Hmong Farmers in MN Part of Grant Effort to End Health Disparities
Thursday, May 20, 2021
ST. PAUL, Minn. -- Hmong farmers in Minnesota are playing a role in trying to end health disparities for marginalized residents. They're getting help from a new grant program that seeks to remove barriers to healthier outcomes.
In 2019, the American Heart Association launched its Social Impact Fund in a handful of U.S. cities. Now, the organization is giving nearly $500,000 to three Minnesota groups.
Janssen Hang, executive director of the Hmong American Farmers Association, which will receive one of the grants, said farming is strongly tied to the Hmong culture. In Minnesota, he explained their producers grow many staples, such as corn and tomatoes, but also crops that are culture-specific to a variety of racial groups.
"They're very determined farmers here," Hang remarked. "They just grow vast varieties of crops."
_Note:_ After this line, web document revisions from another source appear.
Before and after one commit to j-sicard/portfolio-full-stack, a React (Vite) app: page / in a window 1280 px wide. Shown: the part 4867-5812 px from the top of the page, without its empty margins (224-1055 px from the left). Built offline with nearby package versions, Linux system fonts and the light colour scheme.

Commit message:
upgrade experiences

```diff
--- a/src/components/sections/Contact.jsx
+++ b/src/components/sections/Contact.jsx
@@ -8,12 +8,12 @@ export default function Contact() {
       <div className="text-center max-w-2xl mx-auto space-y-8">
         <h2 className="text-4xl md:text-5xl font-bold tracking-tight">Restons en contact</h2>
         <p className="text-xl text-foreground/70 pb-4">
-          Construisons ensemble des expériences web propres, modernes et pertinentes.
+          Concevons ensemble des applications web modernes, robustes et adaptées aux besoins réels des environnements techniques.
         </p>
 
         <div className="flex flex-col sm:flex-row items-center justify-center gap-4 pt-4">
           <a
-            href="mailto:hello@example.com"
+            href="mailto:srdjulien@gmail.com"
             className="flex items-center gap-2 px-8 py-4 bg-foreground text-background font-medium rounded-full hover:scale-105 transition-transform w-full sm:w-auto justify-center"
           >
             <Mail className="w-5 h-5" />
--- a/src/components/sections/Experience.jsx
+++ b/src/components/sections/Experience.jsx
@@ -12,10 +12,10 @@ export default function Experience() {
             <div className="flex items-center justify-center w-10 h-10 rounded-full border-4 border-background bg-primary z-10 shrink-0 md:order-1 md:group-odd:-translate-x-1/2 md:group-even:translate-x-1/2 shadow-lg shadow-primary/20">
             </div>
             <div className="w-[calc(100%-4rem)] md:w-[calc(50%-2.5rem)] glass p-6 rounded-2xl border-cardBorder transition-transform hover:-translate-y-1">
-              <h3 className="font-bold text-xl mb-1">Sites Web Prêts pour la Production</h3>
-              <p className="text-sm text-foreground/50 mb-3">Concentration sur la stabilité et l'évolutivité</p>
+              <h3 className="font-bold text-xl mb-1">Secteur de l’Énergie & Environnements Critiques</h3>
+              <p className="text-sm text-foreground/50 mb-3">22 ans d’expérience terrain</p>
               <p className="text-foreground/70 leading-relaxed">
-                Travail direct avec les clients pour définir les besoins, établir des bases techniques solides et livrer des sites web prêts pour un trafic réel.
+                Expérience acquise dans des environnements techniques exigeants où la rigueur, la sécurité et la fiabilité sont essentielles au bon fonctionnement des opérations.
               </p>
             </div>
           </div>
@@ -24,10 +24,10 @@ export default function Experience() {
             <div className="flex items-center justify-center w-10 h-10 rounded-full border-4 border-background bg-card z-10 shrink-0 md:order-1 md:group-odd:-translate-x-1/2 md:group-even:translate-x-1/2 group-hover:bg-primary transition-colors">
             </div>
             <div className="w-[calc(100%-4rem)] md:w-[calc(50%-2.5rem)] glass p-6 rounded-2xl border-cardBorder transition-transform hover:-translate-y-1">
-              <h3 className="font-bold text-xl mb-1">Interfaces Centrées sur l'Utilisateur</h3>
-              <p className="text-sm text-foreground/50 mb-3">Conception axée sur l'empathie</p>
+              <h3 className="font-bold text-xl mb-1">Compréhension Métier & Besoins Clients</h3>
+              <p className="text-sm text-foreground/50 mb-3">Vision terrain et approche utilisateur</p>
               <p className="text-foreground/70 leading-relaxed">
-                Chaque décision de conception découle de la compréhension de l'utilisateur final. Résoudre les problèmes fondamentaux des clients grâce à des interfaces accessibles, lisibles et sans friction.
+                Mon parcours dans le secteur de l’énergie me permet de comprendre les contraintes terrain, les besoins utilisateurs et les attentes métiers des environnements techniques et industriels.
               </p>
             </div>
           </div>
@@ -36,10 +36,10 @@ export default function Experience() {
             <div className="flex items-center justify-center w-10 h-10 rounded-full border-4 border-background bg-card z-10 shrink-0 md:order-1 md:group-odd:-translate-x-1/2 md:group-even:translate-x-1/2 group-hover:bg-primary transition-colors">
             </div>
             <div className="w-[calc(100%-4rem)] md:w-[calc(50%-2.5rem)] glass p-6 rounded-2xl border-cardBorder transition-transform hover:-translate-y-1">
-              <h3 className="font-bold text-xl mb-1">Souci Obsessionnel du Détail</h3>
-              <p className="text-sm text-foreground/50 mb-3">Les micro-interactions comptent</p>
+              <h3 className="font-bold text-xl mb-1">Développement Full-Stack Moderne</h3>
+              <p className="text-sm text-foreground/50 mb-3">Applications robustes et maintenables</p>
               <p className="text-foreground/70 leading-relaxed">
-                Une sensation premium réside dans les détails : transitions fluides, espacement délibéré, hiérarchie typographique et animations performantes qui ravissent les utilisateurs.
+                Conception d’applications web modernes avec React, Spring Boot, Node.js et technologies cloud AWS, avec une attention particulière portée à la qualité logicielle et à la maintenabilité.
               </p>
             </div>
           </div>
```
His organization will get $100,000, with most of the money bolstering the group's Food Hub program. The initiative gets produce to educational institutions, health organizations and co-ops in the greater Twin Cities.
According to the 2021 County Health Rankings, certain racial groups in Minnesota have poorer health outcomes when compared with the general population. That includes Black residents nearly doubling their white counterparts in premature deaths.
Justin Bell, vice president of health strategies for the American Heart Association of Minnesota, said in recent years, his organization has placed greater emphasis on social determinants of health.
"And some of those things are housing, and access to healthy foods and education and transportation," Bell outlined.
County Health Rankings also reported only 20% of a person's overall health is determined by medical care, while the rest is determined by things such as social and economic factors.
Other Minnesota grant recipients include a community group in Bloomington that puts people on a path toward homeownership, while preserving Islamic religious principles. The third group tries to establish better life outcomes for those formerly incarcerated.
Disclosure: American Heart Association of Minnesota contributes to our fund for reporting on Health Issues and Smoking Prevention. If you would like to help support news in the public interest, click here.
get more stories like this via email
Health and Wellness
SACRAMENTO, Calif. - Saturday is National Prescription Drug Take-Back Day, when the Drug Enforcement Administration encourages everyone to clean out …
Health and Wellness
BALTIMORE - This month marks the four-year anniversary of the #MeToo movement, and an art project aims to help incarcerated survivors heal by telling …
OGDEN, Utah - Utah is one of only a handful of states that taxes food, but one state legislator says taxing groceries should become a thing of the …
CASPER, Wyo. - A strong majority of voters across party lines say they want national rules similar to those passed in Wyoming to reduce methane …
BISMARCK, N.D. - A portion of American Rescue Plan funding sent to North Dakota has yet to be divvied up. Groups that want to improve the child-care …
PITTSBURGH - As businesses across the country deal with a massive labor shortage, Pennsylvania aims to entice people back to the workplace by …
ALBANY, N.Y. - Environmental groups want Gov. Kathy Hochul to sign a bill that mandates monitoring the state's drinking water for "emerging …
JEFFERSON CITY, Mo. - Gov. Mike Parson is facing calls to get the Missouri Cybersecurity Commission off the ground after it was created by the …